by crushed & stirred
This has been a big year for little old me. 12 months ago, I accepted my vintage job at Juniper and bought a one-way ticket to Sydney. Soon after, I was hightailing across the Outback in a station wagon and soon after that, I washed up in Margaret River, only a little worse for the wear, and fumbled my way into a beautiful life and vintage that gave me opportunities to step up to the plate in overdue fits and bursts.
By spring (that is, fall in Australia), I was undecided about the immediate future – the same tune I’ve been singing for the last three years. But I knew I was getting tired of setting up shop again every 6 months. The constant hunt for new work, visas, travel means, housing, transportation, bank accounts, phones . . . the constant readjustment to new lives, new people, new expectations, new challenges and setbacks, new opportunities and excitement. If you can’t tell, I’ve experienced some ambivalence.
My return to California – after great deliberation – was also a homecoming to Donelan. Every vintage I’ve worked has served at least one purpose in educating me; this year, the greatest boost came from the sense of engagement that comes with greater responsibility, deeper involvement, more decision making, more opportunities to set the pace and priorities and to participate. The learning curve felt, at times, as steep as my first. But it also solidified my increasing comfort in this industry and my hunger to take that further. I worried before the start of harvest that I wouldn’t be able to keep up, but that’s not how it felt when I was actually presented with situations that taxed me, frustrated me, overwhelmed me. It just made me want to keep working to get it right. I remembered again something said to me a long time ago by a fellow cellar friend: the difference between a worker and a great worker is someone who, when confronted with an arduous task, says: “I don’t like this, I want it to end” and someone who says: “I don’t like this. I must destroy it.”
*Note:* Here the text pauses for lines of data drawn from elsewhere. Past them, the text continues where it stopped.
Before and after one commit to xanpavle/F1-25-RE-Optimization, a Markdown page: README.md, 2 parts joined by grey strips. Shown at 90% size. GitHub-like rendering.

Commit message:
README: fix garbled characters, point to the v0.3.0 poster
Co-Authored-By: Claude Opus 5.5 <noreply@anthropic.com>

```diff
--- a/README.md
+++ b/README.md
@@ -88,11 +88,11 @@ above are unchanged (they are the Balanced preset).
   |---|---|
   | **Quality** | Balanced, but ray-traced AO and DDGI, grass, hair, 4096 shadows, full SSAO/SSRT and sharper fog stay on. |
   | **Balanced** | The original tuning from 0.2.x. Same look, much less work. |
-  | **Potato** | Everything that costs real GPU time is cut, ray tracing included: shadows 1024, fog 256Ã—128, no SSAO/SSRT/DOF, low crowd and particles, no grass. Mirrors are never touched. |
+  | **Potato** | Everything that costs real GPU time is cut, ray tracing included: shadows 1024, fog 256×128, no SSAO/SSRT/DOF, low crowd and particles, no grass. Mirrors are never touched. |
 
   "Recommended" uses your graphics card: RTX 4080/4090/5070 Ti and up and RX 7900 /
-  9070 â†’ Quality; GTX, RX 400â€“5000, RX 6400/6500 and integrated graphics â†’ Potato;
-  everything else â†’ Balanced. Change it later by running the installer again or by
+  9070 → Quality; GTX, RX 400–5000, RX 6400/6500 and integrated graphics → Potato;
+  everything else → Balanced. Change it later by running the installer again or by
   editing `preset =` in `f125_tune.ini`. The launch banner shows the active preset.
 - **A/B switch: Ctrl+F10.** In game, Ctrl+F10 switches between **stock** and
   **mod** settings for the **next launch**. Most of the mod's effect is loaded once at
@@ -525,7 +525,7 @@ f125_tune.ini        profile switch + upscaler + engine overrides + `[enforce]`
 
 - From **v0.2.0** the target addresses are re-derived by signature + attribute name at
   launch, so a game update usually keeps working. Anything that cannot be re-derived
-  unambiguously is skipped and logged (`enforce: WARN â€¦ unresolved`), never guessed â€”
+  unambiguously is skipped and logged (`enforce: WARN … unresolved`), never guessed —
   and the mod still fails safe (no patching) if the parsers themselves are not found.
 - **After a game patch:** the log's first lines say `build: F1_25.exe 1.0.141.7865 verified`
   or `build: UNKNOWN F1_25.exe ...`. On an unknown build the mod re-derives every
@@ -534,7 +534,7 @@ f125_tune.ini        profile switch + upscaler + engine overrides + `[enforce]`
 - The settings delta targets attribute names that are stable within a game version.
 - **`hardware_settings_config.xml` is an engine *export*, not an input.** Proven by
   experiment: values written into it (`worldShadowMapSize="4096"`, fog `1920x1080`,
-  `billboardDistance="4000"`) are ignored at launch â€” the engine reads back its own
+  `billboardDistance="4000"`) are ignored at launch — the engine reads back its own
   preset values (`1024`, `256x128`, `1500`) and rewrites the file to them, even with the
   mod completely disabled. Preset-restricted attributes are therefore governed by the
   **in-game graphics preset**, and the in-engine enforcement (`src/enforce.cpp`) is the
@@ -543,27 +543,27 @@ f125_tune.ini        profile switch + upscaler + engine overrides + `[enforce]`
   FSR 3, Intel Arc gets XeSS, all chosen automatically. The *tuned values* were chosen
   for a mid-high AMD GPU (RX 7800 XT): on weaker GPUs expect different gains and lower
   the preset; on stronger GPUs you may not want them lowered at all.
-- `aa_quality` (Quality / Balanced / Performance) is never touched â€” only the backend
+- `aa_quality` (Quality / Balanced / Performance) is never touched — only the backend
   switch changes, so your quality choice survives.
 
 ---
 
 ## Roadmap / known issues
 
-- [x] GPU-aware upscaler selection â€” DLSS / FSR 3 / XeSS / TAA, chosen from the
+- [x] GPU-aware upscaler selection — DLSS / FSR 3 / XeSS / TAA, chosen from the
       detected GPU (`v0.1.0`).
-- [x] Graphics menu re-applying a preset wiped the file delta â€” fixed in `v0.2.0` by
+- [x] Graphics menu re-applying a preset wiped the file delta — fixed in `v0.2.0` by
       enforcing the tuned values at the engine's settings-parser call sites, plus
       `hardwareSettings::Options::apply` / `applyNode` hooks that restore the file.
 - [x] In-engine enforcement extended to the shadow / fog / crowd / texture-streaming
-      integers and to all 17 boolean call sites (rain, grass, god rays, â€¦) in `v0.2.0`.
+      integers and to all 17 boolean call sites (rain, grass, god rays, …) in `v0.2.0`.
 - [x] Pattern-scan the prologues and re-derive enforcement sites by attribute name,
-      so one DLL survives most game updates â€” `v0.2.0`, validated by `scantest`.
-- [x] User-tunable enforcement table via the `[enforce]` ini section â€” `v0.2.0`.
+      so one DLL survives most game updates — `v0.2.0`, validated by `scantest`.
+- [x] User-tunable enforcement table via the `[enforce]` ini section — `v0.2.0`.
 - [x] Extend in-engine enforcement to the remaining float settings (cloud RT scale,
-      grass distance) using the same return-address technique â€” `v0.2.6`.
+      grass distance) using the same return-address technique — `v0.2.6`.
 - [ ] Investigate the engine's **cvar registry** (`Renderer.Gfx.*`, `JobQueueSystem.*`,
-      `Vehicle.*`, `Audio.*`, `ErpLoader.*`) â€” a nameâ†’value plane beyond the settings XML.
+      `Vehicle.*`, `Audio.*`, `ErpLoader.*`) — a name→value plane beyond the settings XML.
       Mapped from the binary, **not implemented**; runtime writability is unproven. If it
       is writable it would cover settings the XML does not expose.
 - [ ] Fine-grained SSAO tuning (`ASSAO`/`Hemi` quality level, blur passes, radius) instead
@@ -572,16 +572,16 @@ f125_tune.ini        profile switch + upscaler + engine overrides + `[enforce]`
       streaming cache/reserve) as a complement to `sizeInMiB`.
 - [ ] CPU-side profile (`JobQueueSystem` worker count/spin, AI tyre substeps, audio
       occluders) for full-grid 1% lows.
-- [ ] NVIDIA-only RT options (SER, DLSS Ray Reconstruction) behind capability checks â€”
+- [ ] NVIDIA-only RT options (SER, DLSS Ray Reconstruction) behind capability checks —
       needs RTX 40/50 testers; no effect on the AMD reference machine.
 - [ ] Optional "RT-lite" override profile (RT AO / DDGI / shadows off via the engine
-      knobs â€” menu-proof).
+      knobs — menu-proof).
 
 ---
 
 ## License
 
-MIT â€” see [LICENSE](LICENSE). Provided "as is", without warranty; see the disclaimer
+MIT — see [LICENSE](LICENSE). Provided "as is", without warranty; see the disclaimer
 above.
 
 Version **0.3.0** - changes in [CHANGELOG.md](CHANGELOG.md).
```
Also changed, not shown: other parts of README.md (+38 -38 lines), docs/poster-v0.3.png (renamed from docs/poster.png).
Destroy it with finesse, I’ve often had to remind myself. There’s finesse, and sometimes there’s force. Force, and sometimes finesse. I feel like my work is just getting started. In the last few weeks at Donelan, I’ve been transitioning to a new role. My first ever permanent job, and as a cellar master at that. It’s a big deal to me. Some things won’t change much about my day-to-day work. But other things will change a great deal and I’m excited at the prospect of riding these next waves and elaborating on them here, on these virtual pages.
It’s not exactly hard to imagining living here year-round
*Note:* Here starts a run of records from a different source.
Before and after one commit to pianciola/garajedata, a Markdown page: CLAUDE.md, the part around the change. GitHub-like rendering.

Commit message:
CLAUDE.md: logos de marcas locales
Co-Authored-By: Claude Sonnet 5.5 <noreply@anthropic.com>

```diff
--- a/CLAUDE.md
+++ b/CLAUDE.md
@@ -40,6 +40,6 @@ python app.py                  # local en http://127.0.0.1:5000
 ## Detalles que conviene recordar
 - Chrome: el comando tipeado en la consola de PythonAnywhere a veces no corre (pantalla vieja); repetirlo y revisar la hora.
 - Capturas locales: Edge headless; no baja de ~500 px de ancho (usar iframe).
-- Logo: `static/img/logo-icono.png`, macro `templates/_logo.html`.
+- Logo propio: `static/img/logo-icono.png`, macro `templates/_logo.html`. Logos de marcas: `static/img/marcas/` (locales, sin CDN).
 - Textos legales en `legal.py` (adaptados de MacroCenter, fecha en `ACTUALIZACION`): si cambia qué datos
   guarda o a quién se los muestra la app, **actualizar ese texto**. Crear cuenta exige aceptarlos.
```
This is the first time a vintage has ended and I haven’t already been head-first organizing the next one. It’s a relief. Does that mean I won’t have striking photos to post from mountaintops in New Zealand or eucalypt groves in Australia or wineries in Italy? I can still post those, I just won’t be in the photos. Better yet, I can include shots of Sonoma in springtime – something I’ve yet to see. I can sign a lease. Plant some veggies. Get a subscription to a newspaper (whatever, I like hard copy.) And finish wines.